Exploring the Impact of the GDPR on Companies Sponsoring and Managing Global Clinical Research

May 1, 2018 Published Work
TerraLex Connections Newsletter, 2018, Edition 2

With an ever-abundant list of important compliance requirements to contend with, life sciences compliance officers have no shortage of challenges. And this year won't offer any reprieve. On May 25, 2018, enforcement of the General Data Protection Regulation ("GDPR"), the European Union's (EU's) new data protection law, will begin-- and there is much to do between now and then.

The GDPR, which replaces the Data Protection Directive 95/46/EC ("the Directive"), changes the current EU data protection framework in several significant ways. Among other things, the new framework expands the territorial scope for EU data protection obligations, applies those obligations directly to data processors, and broadens the requirements for controllers. The GDPR also includes new, quite severe penalties for non-compliance. Regulators have the authority to levy fines for violations of the GDPR in an amount up to the greater of €20 million or 4% of a company's global annual revenue in the prior year. Data subjects also are entitled to specific remedies under the regulation.

While many of the core data protection responsibilities outlined in the GDPR are not new to organizations involved in clinical research, the GDPR nonetheless will have important repercussions for the life sciences sector generally and for the multiple parties involved in global clinical research studies. This is because global studies typically involve the collection and analysis of large amounts of health and genetic data of study participants, and the data may be maintained in multiple databases and systems by multiple entities located in multiple countries. Therefore, sponsors of global clinical research studies and their Contract Research Organizations ("CROs") in particular will need to re-evaluate and document their respective data protection obligations and GDPR compliance in connection with these processing activities. This re-evaluation needs to be undertaken not only with respect to the sponsor-CRO relationship, but also with respect to the data processing activities and responsibilities of third party vendors, and of clinical trial sites in the EU.

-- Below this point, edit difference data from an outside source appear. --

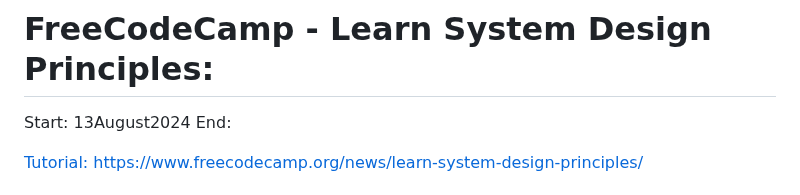
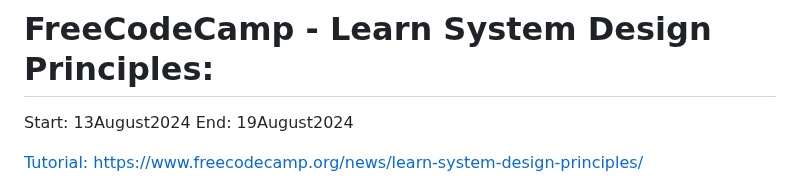
Before and after one commit to evilusean/CourseraGoogleFCC, a Markdown page: README.md, the part around the change. Drawn GitHub-style.

```diff
--- a/README.md
+++ b/README.md
@@ -1,6 +1,6 @@
 # FreeCodeCamp - Learn System Design Principles:
 Start: 13August2024</br>
-End: </br>
+End: 19August2024</br>
 
 [Tutorial:](https://www.youtube.com/watch?v=F2FmTdLtb_4&t=1s) [https://www.freecodecamp.org/news/learn-system-design-principles/](https://www.freecodecamp.org/news/learn-system-design-principles/)
 
```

To read the full article, please click the PDF link below or click here.